Now, here is where things get really interesting, set up my next post, and further my discussion of how The Force is used in Star Wars Traveller.
Let's say you're Finn, and you find yourself acting as Gunner a lot lately. First when escaping from the First Order in a TIE/sf, and later operating the Quad-Laser Turret of none other than the Millennium Falcon! Now let's say...you don't have the Skill of Gunnery.
Each time you wanted to use a spacecraft's weapon systems you would roll just like you would any task, as mentioned in my post on skills. The formula remains that same, with just two minor adjustments.
You don't add a skill (since you don't have it), and the Difficulty modifier goes up by five.
Appropriate Stat + Skill + 2D6 Die Roll +/- Condition/Situation Modifiers = ?
Appropriate Stat + 2D6 Die Roll +/- Condition/Situation Modifiers = ? vs. Difficulty Level +5
Now, if you try this, successfully, or not, a number of times, the GM may say, "Finn, I am going to award you 2 points towards Gunnery today. You really tried today, and even got in a couple of great shots."
Finn's player looks at his Character Sheet. He doesn't have Gunnery, but now writes it down with 2 ATs next to it. If he can get 5 ATs, he gains Gunnery-0 (zero). Gunnery-0 (or any skill at zero) in Star Wars Traveller eliminates the added Difficulty Level of +5. A task becomes as hard as a task would be, not harder because you don't know what you're doing. You sort of do. You're no pro, but you get the basics.
Gain 5 more ATs, and you now have that Skill at 1.

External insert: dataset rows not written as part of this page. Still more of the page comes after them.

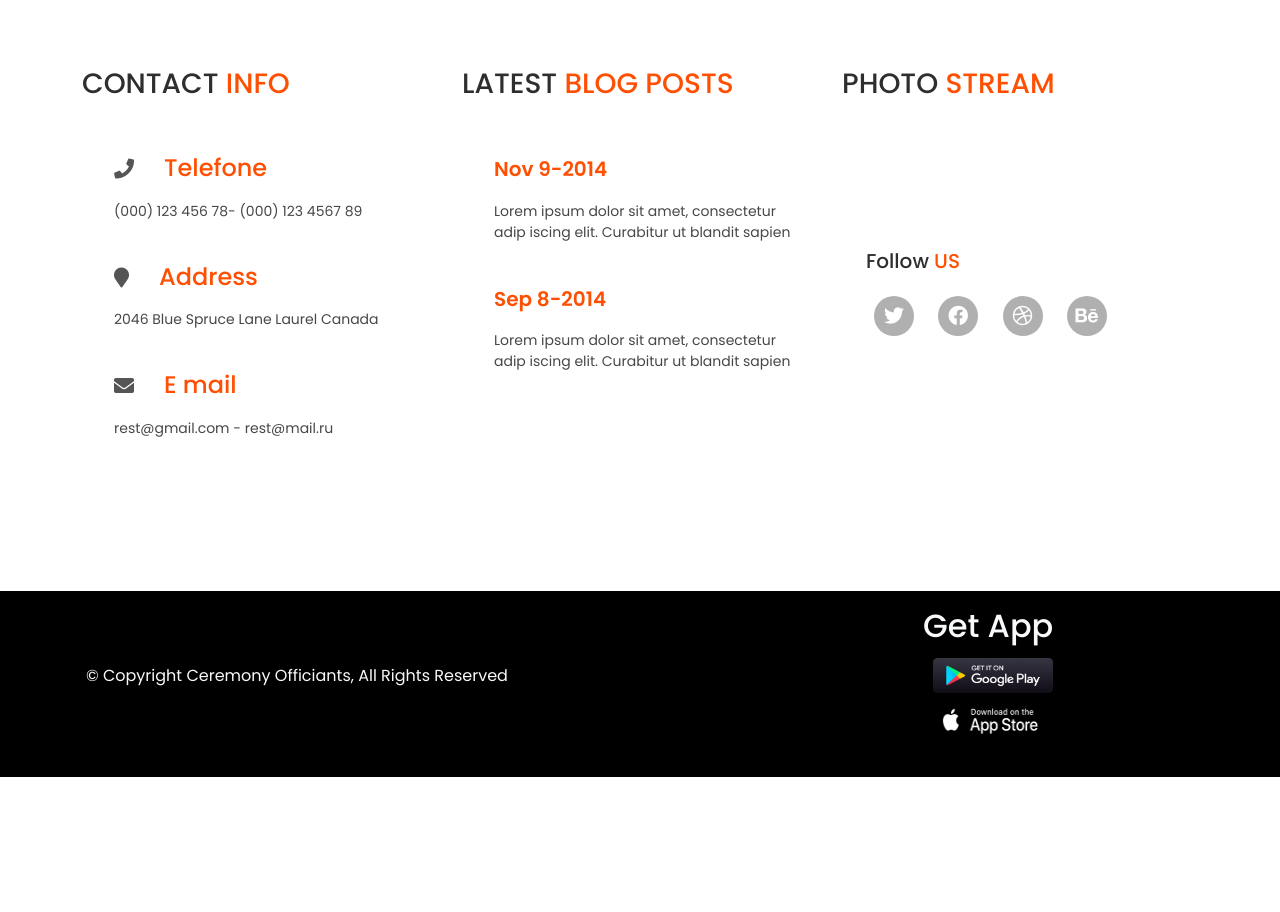
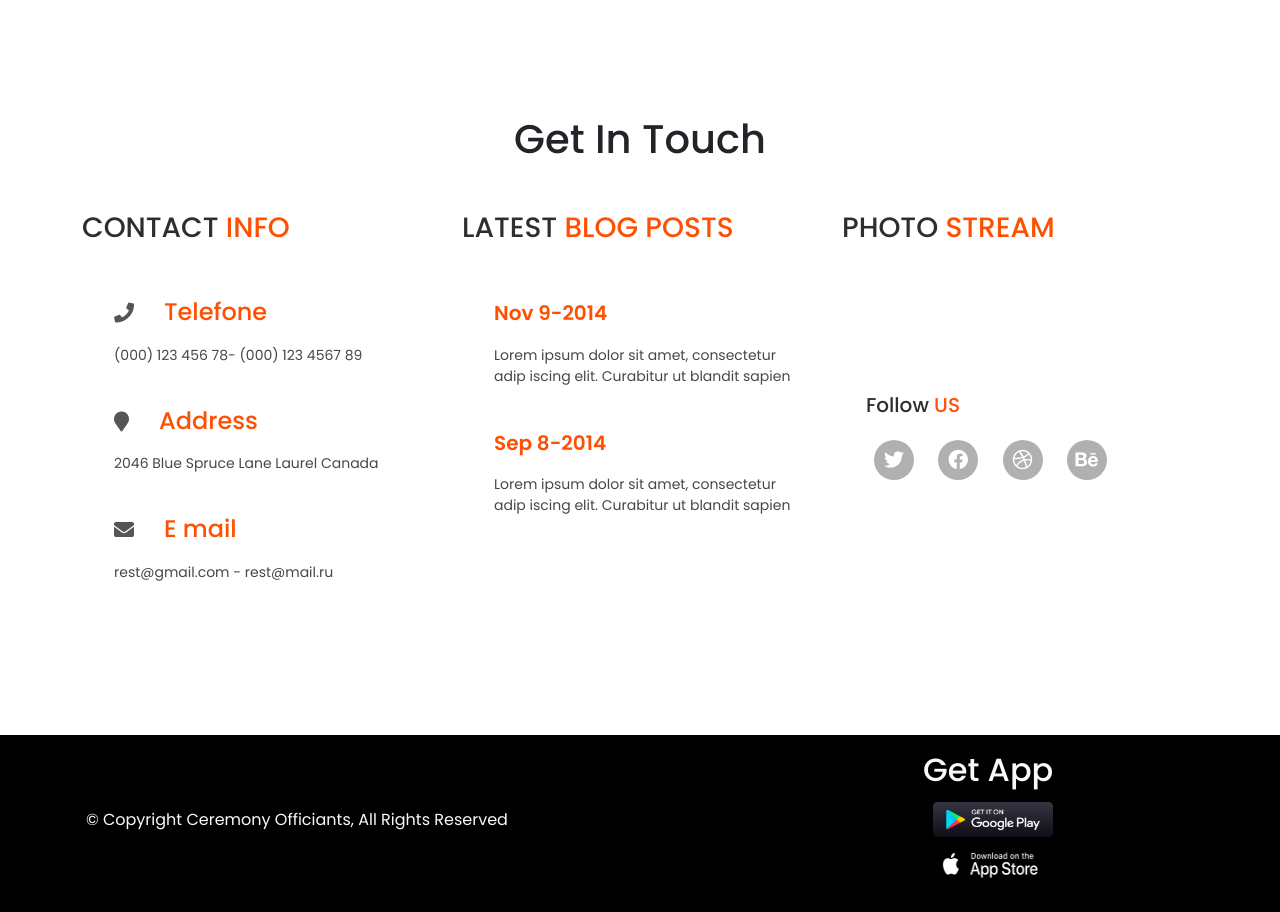
Before and after one commit to developermkarim/bootstrap-responsive-site-p.hero, a plain HTML site: page index.html in a window 1280 px wide. Shown: the part 1864-2776 px from the top of the page. Before the commit the page ends 2641 px from the top, so only its background shows below. Drawn offline with nearby package versions, Linux system fonts and the light colour scheme.

Commit message:
Get Added

```diff
--- a/index.html
+++ b/index.html
@@ -370,6 +370,11 @@
 ===================================-->
 <section id="get-touch">
   <div class="container">
+    <div class="text-center faq-header my-5">
+      <h1>
+        Get In Touch
+      </h1>
+    </div>
   <div class="row">
       <div class="col-md-4">
           <div class="block wow fadeInLeft animated" data-wow-delay="200ms" style="visibility: visible; animation-delay: 200ms; animation-name: fadeInLeft;">
```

Anyone see where this is going?
No one starts out with Jedi Mind Trick, but a Force Sensitive individual could try it. Keep trying, and you might get the appropriate Force Skill at zero (0). Keep practicing, get training, and you might be able to tell Daniel Craig to drop his weapon.
Stay on target! A lot more to come...
Just a quick reminder to viewers:
This is a fan work, not an official product of any kind.
Star Wars Traveller, an attempt to model a Star Wars RPG using the rules of classic, and Mega-Traveller, is the creation of Adam Dickstein. It is not a product of, nor is it affiliated with the creators of Star Wars, nor the creators of Traveller.
This is just for fun, and free to everybody.
May The Force Be With You